The Final Overtime Rule's Three Big Changes
May 20, 2021
The time has finally come for the Department of Labor's (DOL) anticipated final overtime rule. After many years and much work, the rule was officially implemented on January 1, 2020. With implementation comes three big changes that affect millions of workers. According to the DOL, approximately 1.3 million workers are now eligible for overtime pay.
The final overtime rule directly affects how companies can classify exempt workers for the purposes of maintaining compliance with the Fair Labor Standards Act's (FLSA) minimum wage and overtime requirements. It has no impact on any of the other aspects of the FLSA.
The overtime rule essentially determines which white-collar workers can be considered exempt from overtime pay. Prior to the Obama administration's revisiting of the rule in 2016, it had not changed since 2004. The rule establishes two tests by which employers can determine an employee's exempt status. They are the duties test and salary test.
Both tests were updated under rule changes implemented by the Obama DOL. Those changes were set to be implemented on December 1, 2016. However, a federal lawsuit stopped implementation in its tracks. The Trump administration then went on to create the final rule now in effect.
The primary difference between the Obama and Trump administration rules is the number of people newly eligible for overtime pay. Obama era rules would have expanded overtime pay to more employees. That notwithstanding, more than 1 million workers are now eligible for overtime pay. There are three substantial changes responsible for that:
The biggest change, by far, is an increase in the standard salary threshold. Full-time salaried employees who earn up to $35,568 per year must now receive overtime pay for any hours worked in excess of 40 per week. The salary threshold works out to $684 weekly, up from $455.

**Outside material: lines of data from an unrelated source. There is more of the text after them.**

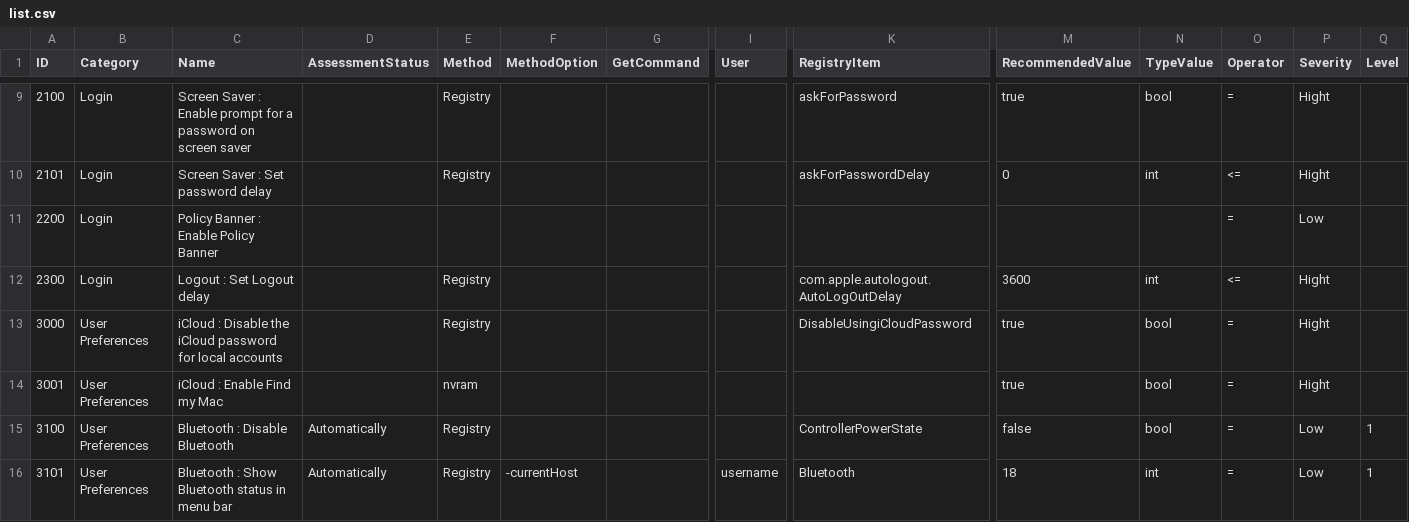
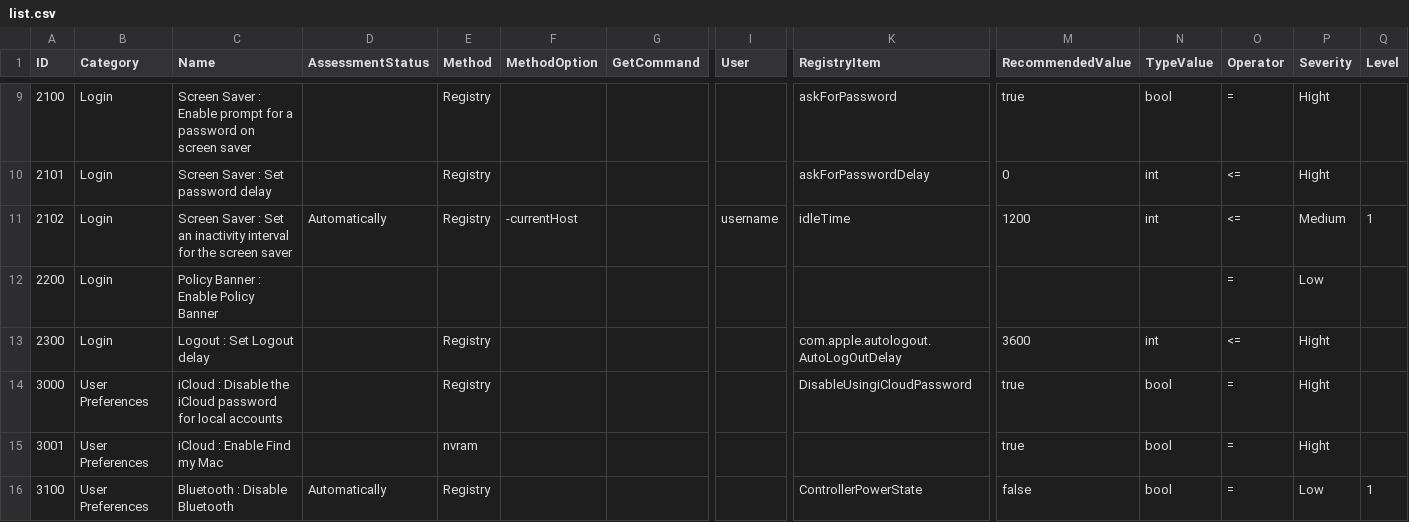
Before and after one commit to ataumo/macos_hardening, a CSV file: list.csv, drawn as a sheet; only a part is shown, gaps mark what is left out; the shorter side is filled out with more unchanged rows; rows hold the shown columns only; the diff names each change by its address in the sheet, - before the commit and + after, or states it on an @@ line.

```diff
--- a/list.csv
+++ b/list.csv
+row 11: 2102 | Login | Screen Saver : Set an inactivity interval for the screen saver | Automatically | Registry | -currentHost |  | username | idleTime | 1200 | int | <= | Medium | 1
```
Also changed, not shown: 1 other file.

Calculating overtime for salaried workers is fairly straightforward. Employers divide employee weekly pay by 40 to determine the hourly rate. Any overtime hours worked are paid at 1.5 times that rate.
Highly compensated employees – typically senior managers – are considered exempt if their annual compensation meets a certain threshold. That threshold has been increased to $107,432 annually. In order for a highly compensated employee to remain exempt, he/she would have to earn more than that amount AND receive at least $684 per week in regular salary and/or fees.
A highly compensated employee whose income falls below that threshold is no longer exempt. He/she must still be paid 1.5 times his/her average hourly rate for any hours worked in excess of 40 in a given week.
The third big change involves how employers calculate weekly and annual earnings. Under the new rule, they can now rely on non-discretionary and incentive payments to account for up to 10% of an employee's standard pay. For example, employers who incentivize their white-collar workers through bonus pay can include all or part of that pay in salary calculations.
Note that the new overtime rule is absent some of the changes made to the tasks test under the Obama administration rule. As such, the majority of workers made eligible for overtime pay by the Trump DOL rule are eligible primarily because of changes in the salary test.
If your company has not taken the time to understand the final overtime rule, now would be a good time to bring everyone up to speed on it. Any employees affected by the rule must now be paid overtime rates when applicable.